Background: Makkah, Saudi Arabia, receives about three to four million pilgrims for Hajj annually. Many of these pilgrims are elderly and sick, and many have chronic medical conditions (CMCs) for which they take medication. The emergency department (ED) physicians working in Makkah have previously claimed that many pilgrims present to the ED because they need medications to control their CMCs. We aim to investigate the magnitude of this burden on Saudi Arabian EDs. Methods: We conducted a survey study among Hajj pilgrims during the Hajj season of 2018. Data was collected, which included demographics, CMCs, the medications taken for CMCs, did the pilgrims bring their medication with them from home, and, if not, the source for obtaining replacement medications during Hajj. Results: Of the 2402 subjects surveyed, 1953 were included in our study. Only 436 (22.3%) had a CMCs, and of those only 16% did not bring sufficient medication with them from home. We found that only 7% ultimately needed to visit the ED at some point. The number of pilgrims with CMCs who needed to be given new medication was 13.3%. Conclusion: Our pilot study indicates that approximately 20% of all pilgrims have a CMCs. Of those with CMCs, only 18% did not bring sufficient medication with them to Makkah, and many of these pilgrims presented to the ED at some point due to uncontrolled symptoms of their CMCs. The responsibility for dispensing medications to pilgrims for treating their CMCs was mainly shared by the MOH and the Hajj mission to which the pilgrim belongs.

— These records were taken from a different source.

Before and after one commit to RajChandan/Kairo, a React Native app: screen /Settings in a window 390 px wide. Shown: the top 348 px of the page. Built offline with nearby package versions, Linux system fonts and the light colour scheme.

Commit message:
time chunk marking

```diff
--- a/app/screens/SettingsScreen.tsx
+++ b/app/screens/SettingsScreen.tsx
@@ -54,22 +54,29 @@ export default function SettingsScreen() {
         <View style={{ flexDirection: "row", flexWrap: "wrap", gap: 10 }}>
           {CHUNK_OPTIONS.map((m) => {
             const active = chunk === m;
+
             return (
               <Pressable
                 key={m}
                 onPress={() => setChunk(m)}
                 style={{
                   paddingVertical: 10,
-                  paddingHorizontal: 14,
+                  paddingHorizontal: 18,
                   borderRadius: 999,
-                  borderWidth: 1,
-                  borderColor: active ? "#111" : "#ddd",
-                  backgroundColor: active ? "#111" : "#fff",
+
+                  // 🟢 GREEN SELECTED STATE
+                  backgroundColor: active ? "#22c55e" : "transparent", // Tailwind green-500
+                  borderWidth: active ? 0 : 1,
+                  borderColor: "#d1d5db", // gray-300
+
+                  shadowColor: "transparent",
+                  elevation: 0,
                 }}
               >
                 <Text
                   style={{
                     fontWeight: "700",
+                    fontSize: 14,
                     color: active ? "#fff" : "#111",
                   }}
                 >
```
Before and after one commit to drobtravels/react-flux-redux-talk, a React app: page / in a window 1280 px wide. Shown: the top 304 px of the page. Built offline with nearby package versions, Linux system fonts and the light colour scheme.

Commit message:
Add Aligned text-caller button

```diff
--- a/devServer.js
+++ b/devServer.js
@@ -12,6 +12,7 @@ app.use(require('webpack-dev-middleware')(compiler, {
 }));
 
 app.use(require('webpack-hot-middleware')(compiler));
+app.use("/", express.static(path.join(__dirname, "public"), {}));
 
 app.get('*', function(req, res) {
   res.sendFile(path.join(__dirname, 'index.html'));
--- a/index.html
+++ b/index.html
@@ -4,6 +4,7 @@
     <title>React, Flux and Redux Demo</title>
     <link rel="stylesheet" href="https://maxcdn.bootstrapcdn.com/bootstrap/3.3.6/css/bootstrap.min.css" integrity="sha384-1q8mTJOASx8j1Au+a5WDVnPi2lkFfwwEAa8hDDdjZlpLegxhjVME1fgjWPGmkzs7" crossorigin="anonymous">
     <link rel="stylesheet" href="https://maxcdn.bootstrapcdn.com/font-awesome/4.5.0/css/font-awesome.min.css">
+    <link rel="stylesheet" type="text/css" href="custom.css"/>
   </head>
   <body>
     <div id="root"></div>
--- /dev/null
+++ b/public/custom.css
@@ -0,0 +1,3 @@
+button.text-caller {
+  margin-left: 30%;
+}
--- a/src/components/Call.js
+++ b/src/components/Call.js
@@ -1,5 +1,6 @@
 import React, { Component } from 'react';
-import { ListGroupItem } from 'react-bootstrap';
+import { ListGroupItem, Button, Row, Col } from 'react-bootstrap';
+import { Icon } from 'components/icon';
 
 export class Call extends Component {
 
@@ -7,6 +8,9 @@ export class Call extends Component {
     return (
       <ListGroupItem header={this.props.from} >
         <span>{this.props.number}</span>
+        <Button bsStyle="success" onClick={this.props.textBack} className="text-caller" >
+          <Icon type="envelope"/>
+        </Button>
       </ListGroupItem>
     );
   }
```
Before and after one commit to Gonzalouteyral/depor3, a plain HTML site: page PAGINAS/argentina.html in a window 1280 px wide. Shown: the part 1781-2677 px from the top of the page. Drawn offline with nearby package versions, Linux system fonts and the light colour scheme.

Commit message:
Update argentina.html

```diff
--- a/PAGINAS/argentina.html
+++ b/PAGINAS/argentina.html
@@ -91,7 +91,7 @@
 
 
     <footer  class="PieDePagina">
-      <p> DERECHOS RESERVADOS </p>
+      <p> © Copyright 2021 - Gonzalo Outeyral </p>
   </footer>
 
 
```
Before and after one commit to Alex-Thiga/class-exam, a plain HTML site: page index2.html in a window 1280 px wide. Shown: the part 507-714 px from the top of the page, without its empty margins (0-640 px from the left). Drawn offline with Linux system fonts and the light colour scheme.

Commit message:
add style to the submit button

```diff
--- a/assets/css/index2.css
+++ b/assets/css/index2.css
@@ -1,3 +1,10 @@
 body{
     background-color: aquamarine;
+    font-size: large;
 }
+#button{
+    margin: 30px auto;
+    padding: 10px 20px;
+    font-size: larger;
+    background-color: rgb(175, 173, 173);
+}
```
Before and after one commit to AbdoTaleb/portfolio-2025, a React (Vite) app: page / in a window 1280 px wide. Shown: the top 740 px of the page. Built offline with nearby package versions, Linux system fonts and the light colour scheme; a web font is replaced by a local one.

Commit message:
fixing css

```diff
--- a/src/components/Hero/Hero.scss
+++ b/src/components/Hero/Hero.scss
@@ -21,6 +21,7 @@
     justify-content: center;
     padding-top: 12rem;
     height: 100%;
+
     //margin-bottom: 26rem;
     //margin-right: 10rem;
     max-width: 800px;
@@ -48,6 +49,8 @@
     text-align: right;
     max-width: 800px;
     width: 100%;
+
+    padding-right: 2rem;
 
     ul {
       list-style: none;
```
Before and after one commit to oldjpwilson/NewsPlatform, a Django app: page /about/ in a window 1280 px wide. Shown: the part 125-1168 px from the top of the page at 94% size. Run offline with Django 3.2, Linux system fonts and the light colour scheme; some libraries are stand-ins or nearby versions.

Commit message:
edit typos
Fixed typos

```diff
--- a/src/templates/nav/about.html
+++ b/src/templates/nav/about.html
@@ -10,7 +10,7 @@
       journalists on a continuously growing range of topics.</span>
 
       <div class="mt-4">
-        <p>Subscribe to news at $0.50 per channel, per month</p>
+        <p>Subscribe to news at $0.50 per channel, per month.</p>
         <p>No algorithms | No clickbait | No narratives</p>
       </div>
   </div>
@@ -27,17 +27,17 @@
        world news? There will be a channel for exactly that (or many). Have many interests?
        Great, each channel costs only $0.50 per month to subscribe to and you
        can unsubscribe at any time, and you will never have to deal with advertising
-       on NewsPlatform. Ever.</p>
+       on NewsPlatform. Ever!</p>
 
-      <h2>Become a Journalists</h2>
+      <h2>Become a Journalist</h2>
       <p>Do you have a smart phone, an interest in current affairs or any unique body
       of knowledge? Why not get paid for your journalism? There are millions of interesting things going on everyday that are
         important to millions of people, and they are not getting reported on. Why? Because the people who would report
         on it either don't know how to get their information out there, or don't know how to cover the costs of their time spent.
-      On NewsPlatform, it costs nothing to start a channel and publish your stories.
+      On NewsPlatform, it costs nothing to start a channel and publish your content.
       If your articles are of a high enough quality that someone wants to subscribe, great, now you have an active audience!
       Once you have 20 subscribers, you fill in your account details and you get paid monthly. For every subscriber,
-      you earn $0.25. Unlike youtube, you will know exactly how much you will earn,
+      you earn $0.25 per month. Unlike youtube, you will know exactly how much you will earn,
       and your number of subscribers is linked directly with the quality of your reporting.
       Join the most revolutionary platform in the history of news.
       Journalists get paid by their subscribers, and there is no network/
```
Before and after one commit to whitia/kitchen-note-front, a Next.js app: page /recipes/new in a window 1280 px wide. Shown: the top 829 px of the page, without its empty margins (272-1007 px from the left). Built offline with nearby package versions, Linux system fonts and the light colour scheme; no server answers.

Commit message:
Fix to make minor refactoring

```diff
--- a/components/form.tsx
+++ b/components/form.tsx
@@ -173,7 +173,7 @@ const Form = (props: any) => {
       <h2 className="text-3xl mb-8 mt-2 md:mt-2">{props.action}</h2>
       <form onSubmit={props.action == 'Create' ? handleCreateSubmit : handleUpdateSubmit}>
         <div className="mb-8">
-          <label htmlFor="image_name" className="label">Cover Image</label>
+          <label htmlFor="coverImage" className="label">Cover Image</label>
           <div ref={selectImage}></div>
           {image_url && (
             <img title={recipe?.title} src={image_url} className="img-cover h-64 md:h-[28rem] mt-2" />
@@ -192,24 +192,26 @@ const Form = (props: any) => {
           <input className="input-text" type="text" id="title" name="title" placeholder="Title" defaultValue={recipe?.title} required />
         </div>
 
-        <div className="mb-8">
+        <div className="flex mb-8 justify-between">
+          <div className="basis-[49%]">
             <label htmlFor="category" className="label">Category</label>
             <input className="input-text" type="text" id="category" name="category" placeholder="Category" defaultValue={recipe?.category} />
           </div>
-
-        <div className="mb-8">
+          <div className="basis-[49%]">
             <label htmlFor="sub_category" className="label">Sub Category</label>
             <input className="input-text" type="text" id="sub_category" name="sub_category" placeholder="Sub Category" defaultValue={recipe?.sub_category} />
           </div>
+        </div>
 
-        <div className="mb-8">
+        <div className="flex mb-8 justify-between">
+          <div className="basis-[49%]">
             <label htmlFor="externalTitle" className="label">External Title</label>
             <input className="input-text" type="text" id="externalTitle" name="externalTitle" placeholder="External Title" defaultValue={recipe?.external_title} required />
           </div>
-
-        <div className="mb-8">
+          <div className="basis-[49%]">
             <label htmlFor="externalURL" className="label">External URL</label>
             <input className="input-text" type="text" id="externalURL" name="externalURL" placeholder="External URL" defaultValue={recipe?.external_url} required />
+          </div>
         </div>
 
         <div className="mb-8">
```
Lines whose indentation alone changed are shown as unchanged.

Keywords: Medication compliance, Chronic disease, Hajj, Pilgrims